To do
Present the lines below again, exactly as they stand.

= Beginning of Section =

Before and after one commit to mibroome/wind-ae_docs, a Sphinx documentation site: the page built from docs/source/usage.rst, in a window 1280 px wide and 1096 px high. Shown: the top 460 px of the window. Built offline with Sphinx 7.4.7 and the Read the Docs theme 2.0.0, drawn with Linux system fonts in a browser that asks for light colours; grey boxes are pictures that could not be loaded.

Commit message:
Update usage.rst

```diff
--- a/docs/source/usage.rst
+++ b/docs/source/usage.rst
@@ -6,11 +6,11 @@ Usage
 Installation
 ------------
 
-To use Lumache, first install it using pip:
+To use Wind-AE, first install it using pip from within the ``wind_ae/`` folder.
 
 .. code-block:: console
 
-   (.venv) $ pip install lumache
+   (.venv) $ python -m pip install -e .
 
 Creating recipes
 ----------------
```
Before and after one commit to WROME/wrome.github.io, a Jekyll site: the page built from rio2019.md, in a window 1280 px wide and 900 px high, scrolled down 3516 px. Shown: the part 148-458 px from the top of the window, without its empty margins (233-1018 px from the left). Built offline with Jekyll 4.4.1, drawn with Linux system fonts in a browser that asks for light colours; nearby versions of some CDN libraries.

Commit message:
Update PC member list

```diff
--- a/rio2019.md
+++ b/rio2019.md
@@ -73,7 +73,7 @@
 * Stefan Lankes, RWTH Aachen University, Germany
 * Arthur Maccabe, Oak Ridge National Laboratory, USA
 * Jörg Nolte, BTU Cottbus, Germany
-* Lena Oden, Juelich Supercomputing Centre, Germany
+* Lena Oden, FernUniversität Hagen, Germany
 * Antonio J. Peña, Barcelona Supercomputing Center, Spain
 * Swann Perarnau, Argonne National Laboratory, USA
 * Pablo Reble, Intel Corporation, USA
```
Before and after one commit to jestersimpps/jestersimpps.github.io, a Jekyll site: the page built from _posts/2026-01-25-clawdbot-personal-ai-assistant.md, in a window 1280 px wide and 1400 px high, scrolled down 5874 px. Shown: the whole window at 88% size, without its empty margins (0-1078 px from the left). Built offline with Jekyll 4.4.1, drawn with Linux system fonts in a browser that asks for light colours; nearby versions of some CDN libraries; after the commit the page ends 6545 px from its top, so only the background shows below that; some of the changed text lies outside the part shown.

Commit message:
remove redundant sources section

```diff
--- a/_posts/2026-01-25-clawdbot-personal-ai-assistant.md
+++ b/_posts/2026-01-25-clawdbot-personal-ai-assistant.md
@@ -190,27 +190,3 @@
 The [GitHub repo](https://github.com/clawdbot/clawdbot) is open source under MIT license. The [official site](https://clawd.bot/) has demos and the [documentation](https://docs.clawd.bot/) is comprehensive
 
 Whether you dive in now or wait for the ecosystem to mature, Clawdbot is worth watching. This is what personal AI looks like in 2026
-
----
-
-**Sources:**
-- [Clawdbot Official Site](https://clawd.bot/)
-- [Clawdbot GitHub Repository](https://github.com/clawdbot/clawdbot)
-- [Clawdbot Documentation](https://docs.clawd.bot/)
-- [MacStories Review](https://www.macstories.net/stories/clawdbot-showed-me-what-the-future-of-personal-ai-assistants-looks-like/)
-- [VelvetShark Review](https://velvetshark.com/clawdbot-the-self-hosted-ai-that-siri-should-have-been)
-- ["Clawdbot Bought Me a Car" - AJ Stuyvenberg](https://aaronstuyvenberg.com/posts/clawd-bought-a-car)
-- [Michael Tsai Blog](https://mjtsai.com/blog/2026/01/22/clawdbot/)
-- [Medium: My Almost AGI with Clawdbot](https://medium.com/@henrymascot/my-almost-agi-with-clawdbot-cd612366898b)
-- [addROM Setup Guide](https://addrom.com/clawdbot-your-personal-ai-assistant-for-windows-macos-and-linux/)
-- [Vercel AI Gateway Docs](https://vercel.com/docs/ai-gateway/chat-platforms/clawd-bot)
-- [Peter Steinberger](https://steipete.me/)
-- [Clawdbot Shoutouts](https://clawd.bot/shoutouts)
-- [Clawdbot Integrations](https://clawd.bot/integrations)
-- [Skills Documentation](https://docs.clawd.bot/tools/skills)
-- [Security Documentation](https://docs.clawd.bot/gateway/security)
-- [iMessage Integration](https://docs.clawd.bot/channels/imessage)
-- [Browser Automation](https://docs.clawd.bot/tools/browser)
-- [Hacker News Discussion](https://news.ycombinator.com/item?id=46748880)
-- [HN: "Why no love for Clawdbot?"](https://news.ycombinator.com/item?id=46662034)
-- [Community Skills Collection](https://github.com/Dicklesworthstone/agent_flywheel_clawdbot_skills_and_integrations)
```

= End of Section =

Solution to the exercise
Before and after one commit to mibroome/wind-ae_docs, a Sphinx documentation site: the page built from docs/source/usage.rst, in a window 1280 px wide and 1096 px high. Shown: the top 460 px of the window. Built offline with Sphinx 7.4.7 and the Read the Docs theme 2.0.0, drawn with Linux system fonts in a browser that asks for light colours; grey boxes are pictures that could not be loaded.

Commit message:
Update usage.rst

```diff
--- a/docs/source/usage.rst
+++ b/docs/source/usage.rst
@@ -6,11 +6,11 @@ Usage
 Installation
 ------------
 
-To use Lumache, first install it using pip:
+To use Wind-AE, first install it using pip from within the ``wind_ae/`` folder.
 
 .. code-block:: console
 
-   (.venv) $ pip install lumache
+   (.venv) $ python -m pip install -e .
 
 Creating recipes
 ----------------
```
Before and after one commit to WROME/wrome.github.io, a Jekyll site: the page built from rio2019.md, in a window 1280 px wide and 900 px high, scrolled down 3516 px. Shown: the part 148-458 px from the top of the window, without its empty margins (233-1018 px from the left). Built offline with Jekyll 4.4.1, drawn with Linux system fonts in a browser that asks for light colours; nearby versions of some CDN libraries.

Commit message:
Update PC member list

```diff
--- a/rio2019.md
+++ b/rio2019.md
@@ -73,7 +73,7 @@
 * Stefan Lankes, RWTH Aachen University, Germany
 * Arthur Maccabe, Oak Ridge National Laboratory, USA
 * Jörg Nolte, BTU Cottbus, Germany
-* Lena Oden, Juelich Supercomputing Centre, Germany
+* Lena Oden, FernUniversität Hagen, Germany
 * Antonio J. Peña, Barcelona Supercomputing Center, Spain
 * Swann Perarnau, Argonne National Laboratory, USA
 * Pablo Reble, Intel Corporation, USA
```
Before and after one commit to jestersimpps/jestersimpps.github.io, a Jekyll site: the page built from _posts/2026-01-25-clawdbot-personal-ai-assistant.md, in a window 1280 px wide and 1400 px high, scrolled down 5874 px. Shown: the whole window at 88% size, without its empty margins (0-1078 px from the left). Built offline with Jekyll 4.4.1, drawn with Linux system fonts in a browser that asks for light colours; nearby versions of some CDN libraries; after the commit the page ends 6545 px from its top, so only the background shows below that; some of the changed text lies outside the part shown.

Commit message:
remove redundant sources section

```diff
--- a/_posts/2026-01-25-clawdbot-personal-ai-assistant.md
+++ b/_posts/2026-01-25-clawdbot-personal-ai-assistant.md
@@ -190,27 +190,3 @@
 The [GitHub repo](https://github.com/clawdbot/clawdbot) is open source under MIT license. The [official site](https://clawd.bot/) has demos and the [documentation](https://docs.clawd.bot/) is comprehensive
 
 Whether you dive in now or wait for the ecosystem to mature, Clawdbot is worth watching. This is what personal AI looks like in 2026
-
----
-
-**Sources:**
-- [Clawdbot Official Site](https://clawd.bot/)
-- [Clawdbot GitHub Repository](https://github.com/clawdbot/clawdbot)
-- [Clawdbot Documentation](https://docs.clawd.bot/)
-- [MacStories Review](https://www.macstories.net/stories/clawdbot-showed-me-what-the-future-of-personal-ai-assistants-looks-like/)
-- [VelvetShark Review](https://velvetshark.com/clawdbot-the-self-hosted-ai-that-siri-should-have-been)
-- ["Clawdbot Bought Me a Car" - AJ Stuyvenberg](https://aaronstuyvenberg.com/posts/clawd-bought-a-car)
-- [Michael Tsai Blog](https://mjtsai.com/blog/2026/01/22/clawdbot/)
-- [Medium: My Almost AGI with Clawdbot](https://medium.com/@henrymascot/my-almost-agi-with-clawdbot-cd612366898b)
-- [addROM Setup Guide](https://addrom.com/clawdbot-your-personal-ai-assistant-for-windows-macos-and-linux/)
-- [Vercel AI Gateway Docs](https://vercel.com/docs/ai-gateway/chat-platforms/clawd-bot)
-- [Peter Steinberger](https://steipete.me/)
-- [Clawdbot Shoutouts](https://clawd.bot/shoutouts)
-- [Clawdbot Integrations](https://clawd.bot/integrations)
-- [Skills Documentation](https://docs.clawd.bot/tools/skills)
-- [Security Documentation](https://docs.clawd.bot/gateway/security)
-- [iMessage Integration](https://docs.clawd.bot/channels/imessage)
-- [Browser Automation](https://docs.clawd.bot/tools/browser)
-- [Hacker News Discussion](https://news.ycombinator.com/item?id=46748880)
-- [HN: "Why no love for Clawdbot?"](https://news.ycombinator.com/item?id=46662034)
-- [Community Skills Collection](https://github.com/Dicklesworthstone/agent_flywheel_clawdbot_skills_and_integrations)
```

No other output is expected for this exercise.